Don't pitch

April 01, 2010

Last week I read this article on ReadWriteWeb that advises a startup to "Give It to Them Straight: Avoid "Pitching" to Your Board." The article explains how it can be bad to exaggerate your product and cover up problems that you are experiencing in development:

"VCs hear bad news all the time — it is part of the startup process and part of the VC job description," says Hirshland. "Any VC worth his or her salt should respond to bad news, provided it is shared in a timely fashion, by helping the entrepreneur figure out the best way to respond rather than dwelling on what went wrong."

To which I must respond: no shit! We all hear bad news all the time. Get is straight, a "pitch" is a lie plus hubris. None of us want to be lied to. Would it be that hard to just tell everyone on your project the truth about what your software does and how the development process is going?

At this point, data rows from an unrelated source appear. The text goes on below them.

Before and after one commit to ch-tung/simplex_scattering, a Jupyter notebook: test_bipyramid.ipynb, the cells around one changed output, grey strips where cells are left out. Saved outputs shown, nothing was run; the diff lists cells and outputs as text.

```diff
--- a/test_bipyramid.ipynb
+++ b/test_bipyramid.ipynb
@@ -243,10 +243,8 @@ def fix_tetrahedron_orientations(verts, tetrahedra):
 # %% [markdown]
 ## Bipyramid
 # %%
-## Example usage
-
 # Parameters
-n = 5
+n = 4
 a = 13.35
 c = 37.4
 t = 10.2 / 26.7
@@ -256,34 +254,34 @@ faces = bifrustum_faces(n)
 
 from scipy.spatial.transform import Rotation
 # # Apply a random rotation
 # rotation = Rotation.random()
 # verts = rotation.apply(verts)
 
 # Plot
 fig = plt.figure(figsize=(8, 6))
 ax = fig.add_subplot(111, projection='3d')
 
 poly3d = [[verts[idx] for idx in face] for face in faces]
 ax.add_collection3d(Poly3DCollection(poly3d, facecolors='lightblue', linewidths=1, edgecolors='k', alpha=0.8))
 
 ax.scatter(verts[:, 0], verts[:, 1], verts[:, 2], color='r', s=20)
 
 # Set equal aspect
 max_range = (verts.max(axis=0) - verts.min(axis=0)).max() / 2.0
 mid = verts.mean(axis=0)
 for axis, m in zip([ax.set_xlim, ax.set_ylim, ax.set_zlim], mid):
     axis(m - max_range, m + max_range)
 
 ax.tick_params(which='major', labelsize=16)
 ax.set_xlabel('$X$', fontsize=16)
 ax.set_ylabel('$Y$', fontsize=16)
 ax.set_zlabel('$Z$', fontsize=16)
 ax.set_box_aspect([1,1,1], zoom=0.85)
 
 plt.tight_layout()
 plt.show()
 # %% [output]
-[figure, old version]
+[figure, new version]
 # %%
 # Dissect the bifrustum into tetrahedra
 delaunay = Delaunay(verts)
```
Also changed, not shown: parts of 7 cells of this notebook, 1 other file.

It's incredible to me that we have created a world in which this has to be pointed out: don't delude your closest supporters. It's indicative of the fact that developer culture has become the domain of hucksters and charlatans. There is a deeply manipulative and delusional culture at work here, and let's be clear there is absolutely no room for it in nonprofit and humanitarian technology.

Read the language around a tech conference like TechCrunch Disrupt, where hundreds of startups come to fetishize themselves as combatants on a "startup battlefield." From their own words, it sounds like an joyous exercise in self-delusion: "It'll be a little bit like pitching a top VC, except it will be done live on stage in front of thousands."

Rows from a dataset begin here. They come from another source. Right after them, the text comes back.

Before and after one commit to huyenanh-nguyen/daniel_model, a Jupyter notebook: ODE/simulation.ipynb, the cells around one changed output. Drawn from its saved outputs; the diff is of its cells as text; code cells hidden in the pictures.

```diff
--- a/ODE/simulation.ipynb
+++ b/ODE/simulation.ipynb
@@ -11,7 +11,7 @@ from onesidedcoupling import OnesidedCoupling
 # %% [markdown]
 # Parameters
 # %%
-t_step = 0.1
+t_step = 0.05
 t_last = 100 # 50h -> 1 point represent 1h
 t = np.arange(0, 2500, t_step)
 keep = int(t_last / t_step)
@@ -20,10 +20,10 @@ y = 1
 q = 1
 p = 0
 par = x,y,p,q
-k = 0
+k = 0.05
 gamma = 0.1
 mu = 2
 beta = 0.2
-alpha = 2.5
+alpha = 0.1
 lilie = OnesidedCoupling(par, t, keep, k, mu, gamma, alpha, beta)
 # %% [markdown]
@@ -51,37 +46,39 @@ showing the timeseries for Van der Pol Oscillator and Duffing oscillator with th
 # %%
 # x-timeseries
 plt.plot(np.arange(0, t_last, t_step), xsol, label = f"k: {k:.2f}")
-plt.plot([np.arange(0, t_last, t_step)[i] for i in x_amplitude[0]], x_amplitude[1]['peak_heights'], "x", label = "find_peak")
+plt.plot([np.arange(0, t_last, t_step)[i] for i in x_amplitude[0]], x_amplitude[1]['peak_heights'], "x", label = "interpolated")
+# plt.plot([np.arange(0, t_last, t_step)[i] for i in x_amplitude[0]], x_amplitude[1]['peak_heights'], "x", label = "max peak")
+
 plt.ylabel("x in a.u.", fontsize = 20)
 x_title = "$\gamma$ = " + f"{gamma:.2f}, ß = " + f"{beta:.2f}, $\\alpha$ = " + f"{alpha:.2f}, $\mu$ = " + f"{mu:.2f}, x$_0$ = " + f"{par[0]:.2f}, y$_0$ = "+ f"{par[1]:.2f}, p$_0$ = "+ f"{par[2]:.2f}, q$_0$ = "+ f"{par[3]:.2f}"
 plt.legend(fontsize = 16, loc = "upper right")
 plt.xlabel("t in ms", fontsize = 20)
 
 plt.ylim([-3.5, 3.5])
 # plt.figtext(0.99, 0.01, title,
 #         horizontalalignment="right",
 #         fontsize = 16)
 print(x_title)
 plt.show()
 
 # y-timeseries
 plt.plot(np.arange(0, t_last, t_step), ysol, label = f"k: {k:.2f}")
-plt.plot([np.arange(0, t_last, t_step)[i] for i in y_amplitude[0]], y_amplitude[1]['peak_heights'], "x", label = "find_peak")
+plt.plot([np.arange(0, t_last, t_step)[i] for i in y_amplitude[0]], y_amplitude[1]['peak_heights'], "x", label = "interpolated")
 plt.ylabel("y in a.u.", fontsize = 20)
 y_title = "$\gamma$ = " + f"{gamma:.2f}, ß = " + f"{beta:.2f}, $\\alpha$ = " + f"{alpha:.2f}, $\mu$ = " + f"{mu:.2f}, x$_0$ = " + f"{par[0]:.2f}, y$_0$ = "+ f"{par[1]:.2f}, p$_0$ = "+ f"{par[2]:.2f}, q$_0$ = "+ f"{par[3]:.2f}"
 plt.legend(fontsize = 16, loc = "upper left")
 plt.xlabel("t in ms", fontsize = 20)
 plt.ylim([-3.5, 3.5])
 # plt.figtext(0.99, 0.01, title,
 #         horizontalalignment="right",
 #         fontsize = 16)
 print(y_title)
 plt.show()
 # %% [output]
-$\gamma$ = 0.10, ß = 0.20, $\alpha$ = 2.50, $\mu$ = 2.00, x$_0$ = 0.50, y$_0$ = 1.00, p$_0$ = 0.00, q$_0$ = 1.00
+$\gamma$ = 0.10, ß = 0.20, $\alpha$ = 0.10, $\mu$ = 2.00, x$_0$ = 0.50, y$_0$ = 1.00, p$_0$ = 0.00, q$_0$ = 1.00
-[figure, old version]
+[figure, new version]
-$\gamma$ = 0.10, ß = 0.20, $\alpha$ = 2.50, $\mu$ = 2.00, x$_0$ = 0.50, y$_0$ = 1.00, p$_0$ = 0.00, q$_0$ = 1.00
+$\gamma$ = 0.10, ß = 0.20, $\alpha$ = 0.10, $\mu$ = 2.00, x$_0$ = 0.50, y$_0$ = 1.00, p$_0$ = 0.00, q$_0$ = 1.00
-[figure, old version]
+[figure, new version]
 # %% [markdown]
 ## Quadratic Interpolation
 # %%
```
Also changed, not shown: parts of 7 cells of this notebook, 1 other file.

Is it so crazy to imagine a conference where we are all honest about what our software actually does, and they types of frustrating issues that we are facing in development? Then we could join hands and sing songs, I guess.

It sounds unrealistic because, you get pitched everywhere. In software development the art of lying has become pervasive. Developers pitch their funders, their users, and anyone who will listen. And really developers are just pitching themselves, delusional about what their products are capable of doing.